May 29, 2017, 10:55 AM
The National Malaria Control Programme (NMCP) under the Ministry of Health and Social Welfare in collaboration with regional health management team and district authorities for the community mobilization, development partners, UN agencies and community-based organizations, Saturday launched the National Indoor Spraying (IRS) Campaign in Upper River Region.
In his launching remarks, URR deputy Governor Jedi Baldeh said the launching of the IRS campaign in URR marked the 2014 IRS Spray Cycle.
He described the launching of the IRS as an important milestone for URR in the fight against malaria in the region, as the country moves toward malaria elimination by the year 2020.
According to Baldeh, substantive progress has been made against malaria, even though it still remains one of the region’s greatest childhood killers.
Baldeh said malaria consumes almost half of the clinical services in URR, and is a substantial obstacle to social and economic development in the tropics.
The Indoor Residual Spraying is a passive and a highly equitable intervention, and URR continued to benefit from this intervention which has contributed greatly to the recent reduction in malaria prevalence in URR, he continued.
Baldeh added that the integrated approach to malaria prevention and control is yielding significant results, in terms of reducing malaria morbidity and mortality.
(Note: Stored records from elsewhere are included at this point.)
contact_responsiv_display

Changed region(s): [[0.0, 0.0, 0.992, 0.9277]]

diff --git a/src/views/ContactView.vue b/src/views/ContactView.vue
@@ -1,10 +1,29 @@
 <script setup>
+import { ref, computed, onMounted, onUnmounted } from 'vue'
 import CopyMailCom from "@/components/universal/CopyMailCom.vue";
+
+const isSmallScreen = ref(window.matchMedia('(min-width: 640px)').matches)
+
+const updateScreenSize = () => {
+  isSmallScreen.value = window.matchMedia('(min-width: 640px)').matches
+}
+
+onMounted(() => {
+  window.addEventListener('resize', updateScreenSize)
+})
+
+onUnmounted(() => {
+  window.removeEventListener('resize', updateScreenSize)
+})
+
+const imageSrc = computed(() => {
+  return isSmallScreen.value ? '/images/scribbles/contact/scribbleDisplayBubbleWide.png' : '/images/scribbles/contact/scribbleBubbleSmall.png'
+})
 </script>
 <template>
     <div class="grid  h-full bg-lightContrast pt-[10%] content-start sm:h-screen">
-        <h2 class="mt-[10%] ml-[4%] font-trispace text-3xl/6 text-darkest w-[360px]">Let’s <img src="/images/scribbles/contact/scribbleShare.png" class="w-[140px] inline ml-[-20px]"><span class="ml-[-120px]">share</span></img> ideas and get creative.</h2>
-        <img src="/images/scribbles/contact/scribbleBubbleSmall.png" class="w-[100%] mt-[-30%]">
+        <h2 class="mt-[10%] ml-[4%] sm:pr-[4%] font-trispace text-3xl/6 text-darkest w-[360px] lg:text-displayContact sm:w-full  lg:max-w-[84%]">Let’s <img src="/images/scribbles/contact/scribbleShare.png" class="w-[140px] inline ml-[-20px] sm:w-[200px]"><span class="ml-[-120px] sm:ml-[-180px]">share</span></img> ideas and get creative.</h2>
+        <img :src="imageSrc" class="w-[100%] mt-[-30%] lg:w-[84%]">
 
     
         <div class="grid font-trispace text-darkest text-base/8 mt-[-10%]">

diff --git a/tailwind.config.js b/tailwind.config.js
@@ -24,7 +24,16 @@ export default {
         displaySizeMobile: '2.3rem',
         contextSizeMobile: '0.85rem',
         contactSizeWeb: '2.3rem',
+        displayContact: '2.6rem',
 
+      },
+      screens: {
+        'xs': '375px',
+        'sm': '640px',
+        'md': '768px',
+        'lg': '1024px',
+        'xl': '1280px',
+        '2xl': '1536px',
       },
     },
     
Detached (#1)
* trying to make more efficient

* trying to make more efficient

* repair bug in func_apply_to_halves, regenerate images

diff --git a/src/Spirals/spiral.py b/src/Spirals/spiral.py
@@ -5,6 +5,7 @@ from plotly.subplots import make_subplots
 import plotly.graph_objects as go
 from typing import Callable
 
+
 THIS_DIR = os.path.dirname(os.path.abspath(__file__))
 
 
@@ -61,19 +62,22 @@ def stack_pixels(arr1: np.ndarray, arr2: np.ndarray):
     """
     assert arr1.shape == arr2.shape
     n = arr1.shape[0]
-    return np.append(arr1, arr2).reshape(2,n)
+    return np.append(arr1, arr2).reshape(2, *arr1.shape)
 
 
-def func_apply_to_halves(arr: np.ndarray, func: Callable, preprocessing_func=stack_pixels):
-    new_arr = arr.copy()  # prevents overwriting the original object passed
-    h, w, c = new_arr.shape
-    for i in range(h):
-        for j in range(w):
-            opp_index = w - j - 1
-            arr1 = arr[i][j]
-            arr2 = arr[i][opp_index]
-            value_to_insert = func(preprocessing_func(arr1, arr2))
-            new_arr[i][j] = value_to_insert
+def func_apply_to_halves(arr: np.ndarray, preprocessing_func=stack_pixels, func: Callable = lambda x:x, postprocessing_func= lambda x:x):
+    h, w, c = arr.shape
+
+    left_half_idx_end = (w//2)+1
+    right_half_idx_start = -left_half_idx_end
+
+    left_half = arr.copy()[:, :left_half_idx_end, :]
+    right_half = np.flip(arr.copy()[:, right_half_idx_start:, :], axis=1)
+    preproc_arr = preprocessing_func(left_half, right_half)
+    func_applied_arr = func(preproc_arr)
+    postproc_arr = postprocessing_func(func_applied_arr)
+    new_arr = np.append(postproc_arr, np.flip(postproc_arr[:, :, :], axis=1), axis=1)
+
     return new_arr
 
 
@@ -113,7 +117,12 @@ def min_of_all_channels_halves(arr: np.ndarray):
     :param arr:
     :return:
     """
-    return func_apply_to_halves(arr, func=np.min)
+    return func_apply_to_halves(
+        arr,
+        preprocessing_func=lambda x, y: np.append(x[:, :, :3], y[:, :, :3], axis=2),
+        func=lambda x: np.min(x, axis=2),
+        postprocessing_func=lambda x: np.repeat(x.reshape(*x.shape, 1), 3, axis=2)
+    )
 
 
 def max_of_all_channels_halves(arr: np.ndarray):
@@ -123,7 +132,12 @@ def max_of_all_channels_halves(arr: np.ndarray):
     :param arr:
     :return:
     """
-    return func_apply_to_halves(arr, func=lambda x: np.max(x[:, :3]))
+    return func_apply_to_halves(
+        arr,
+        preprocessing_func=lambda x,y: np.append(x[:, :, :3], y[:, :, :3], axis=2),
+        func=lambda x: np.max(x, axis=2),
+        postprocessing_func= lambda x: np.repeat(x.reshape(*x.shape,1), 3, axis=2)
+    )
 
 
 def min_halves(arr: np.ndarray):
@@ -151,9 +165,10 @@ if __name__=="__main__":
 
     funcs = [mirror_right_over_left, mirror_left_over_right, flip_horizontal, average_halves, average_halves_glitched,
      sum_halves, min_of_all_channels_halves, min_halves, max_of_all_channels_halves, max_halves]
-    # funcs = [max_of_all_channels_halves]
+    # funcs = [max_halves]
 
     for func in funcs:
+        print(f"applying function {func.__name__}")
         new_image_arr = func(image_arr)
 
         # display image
The regional director of Health Services, Ebrima Jaiteh, said evidence has shown that international efforts geared towards malaria prevention, control and elimination saved more than three million lives since 2000, by lowering mortality related to malaria by 42 per cent globally and 49 per cent in Africa.
Mr Jaiteh further stated that an estimated 600,000 die annually due to malaria, mainly children under 5 years in sub Saharan African.
He said an intervention such as IRS should be applied as part of an integrated vector management exercise, which has the potential to disrupt vector population dynamics and shorten the transmission period or even suppress epidemic outbreaks entirely.
The programme manager, Balla Kandeh, said malaria is a major public health problem and it takes a lot of concentration and effort to fight against malaria. Residual spraying will reduce the number of mosquitoes that enter houses, he added.
Kandeh said the reduction of the mosquitoe population would eventually reduce the morbidity and mortality due to malaria in the country.